In the second of a major series on city regions, Chief Reporter Paul Dale looks at the last attempt at creating a form of regional government for the West Midlands and at who runs the region now...
The last attempt at a form of regional government for the West Midlands survived just 12 years before the rug was pulled in circumstances that even today provoke strong political passions.
The West Midlands County Council was one of seven metropolitan counties established in 1974 by the then Conservative Environment Secretary Peter Walker.
Its responsibilities were at a strategic level for transportation, land-use planning, police, fire, buses, waste disposal and trading standards.
The area covered by the county authority matched almost exactly today's proposed city region, taking in the metropolitan councils of Birmingham, Dudley, Walsall, Sandwell, Solihull, Wolverhampton and Coventry.
It was an artificial creation that immediately provoked controversy and even ridicule. Many people took the view that an authority ranging from industrial Coventry in the South-east to semi-rural Dudley in the North-west was too unwieldy and arbitrary to be meaningful.
It brought together local authorities that had never had much in common with each other.
This laid the groundwork for a question that has been debated ever since: what is the West Midlands?
Would it not have been better, some argued, to have combined Coventry and Warwickshire to form a single unitary authority? Much the same suggestion was put forward for the Black Country boroughs - Wolverhampton, Sandwell and Walsall.
Others argued for the creation of a Greater Birmingham Council, taking in Birmingham, Wolverhampton, Sand-well and Walsall. That would have left Coventry, Solihull and Warwickshire as a single unitary authority.
In fact, the West Midlands County Council as a strategic planning unit worked well.
It brought together a largely industrial area facing the problems of high unemployment and economic decline. As far as public transport was concerned, the West Midlands county was able to target much-needed capital investment at both the Birmingham and Coventry travel-to-work areas.
Twelve years after the West Midlands county council came into existence a Conservative Government under Margaret Thatcher abolished the metropolitan counties. Her main target was the Greater London Council, where left-wing Labour leader Ken Livingstone proved to be a thorn in the Government's flesh.

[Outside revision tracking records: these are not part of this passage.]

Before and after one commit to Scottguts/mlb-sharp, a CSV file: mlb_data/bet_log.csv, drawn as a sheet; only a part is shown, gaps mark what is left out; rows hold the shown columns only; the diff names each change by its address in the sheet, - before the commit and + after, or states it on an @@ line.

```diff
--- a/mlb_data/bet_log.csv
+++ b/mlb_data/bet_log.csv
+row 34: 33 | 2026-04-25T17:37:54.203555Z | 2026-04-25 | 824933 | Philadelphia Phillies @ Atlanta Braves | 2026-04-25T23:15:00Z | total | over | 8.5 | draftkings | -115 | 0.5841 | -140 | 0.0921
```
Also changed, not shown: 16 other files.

But the opportunity to get rid of Labour-supporting sprawling county councils which, among members of the public at least, had proved unpopular was too great to resist.
The West Midlands, Greater Manchester, Avon, the GLC and other authorities were swept away to be replaced by scaled down versions of regional administration.
Abolition was justified by the Government on two counts - the metropolitan counties were an expensive, unnecessary additional tier of local government and consisted of artificial geographical areas which people could not identify with.
The axing of the mets in 1986 resulted in strategic transportation and planning responsibilities being handed back to the seven West Midlands district councils.
Public transport, roads, local government pensions, waste disposal and a number of other regional issues are still controlled by non-elective boards drawn from the seven authorities.
The counties' disappearance left a strange gap in the electoral system. Every fourth year, when people across England elect their county council representatives, those voters living in the largest urban areas have no elections and are effectively disenfranchised.
Joint committees were established, including the West Midlands Passenger Transport Authority, but the decision-making process tended to move away from strategic considerations and descended into little more than horse-trading between the leaders of the districts.
Priorities for spending were often drawn up not on a cross-border strategic basis but on the assumption that each of the seven districts should be seen to be getting a fair share of the cake.
The loss of a powerful regional authority can still be felt today according to Len Clark, a former chairman of the West Midlands County Council transportation committee.
Coun Clark, now a Birmingham city councillor, points out that the era of high-profile capital transportation projects ended with the abolition of the county council.
He believes the county authority had the clout to deal directly with Whitehall.
"We were big enough to go to the Government, representing an area of three million people, and say 'look, this area is important, it is the industrial heartland of the country, we must have investment'.
"If you look at what the county council accomplished in 12 years, it developed the Birmingham cross-city rail line, it built a new terminal at Birmingham International Airport, it built the Birmingham and Coventry ring roads," he said.
Coun Clark (Con Quinton) draws unfavourable comparison with today's governance arrangements.
He said: "There hasn't been a significant capital project in terms of major highways infrastructure since the county council was abolished. No one can deny that the county council brought massive capital investment to the conurbation."
The West Midlands Passenger Transport Authority has not been much of a success, he believes, and the case is now clear for a city region strategic body.
"Transportation planning now is very much about bargaining by the districts, rather than a strategic overview of the conurbation.
"It is demonstrably the case that the strategic direction of the conurbation has been worse for not having the county council.
"It is vitally necessary. It cannot be avoided in the long term if we want to succeed as a region and fund some of the major infrastructure issues.
"We don't want seven separate voices. We want one. We will strengthen the position of the conurbation the moment we move to that.
"It would give the commercial and business sector more confidence that they are accessing an administration that can speak for them."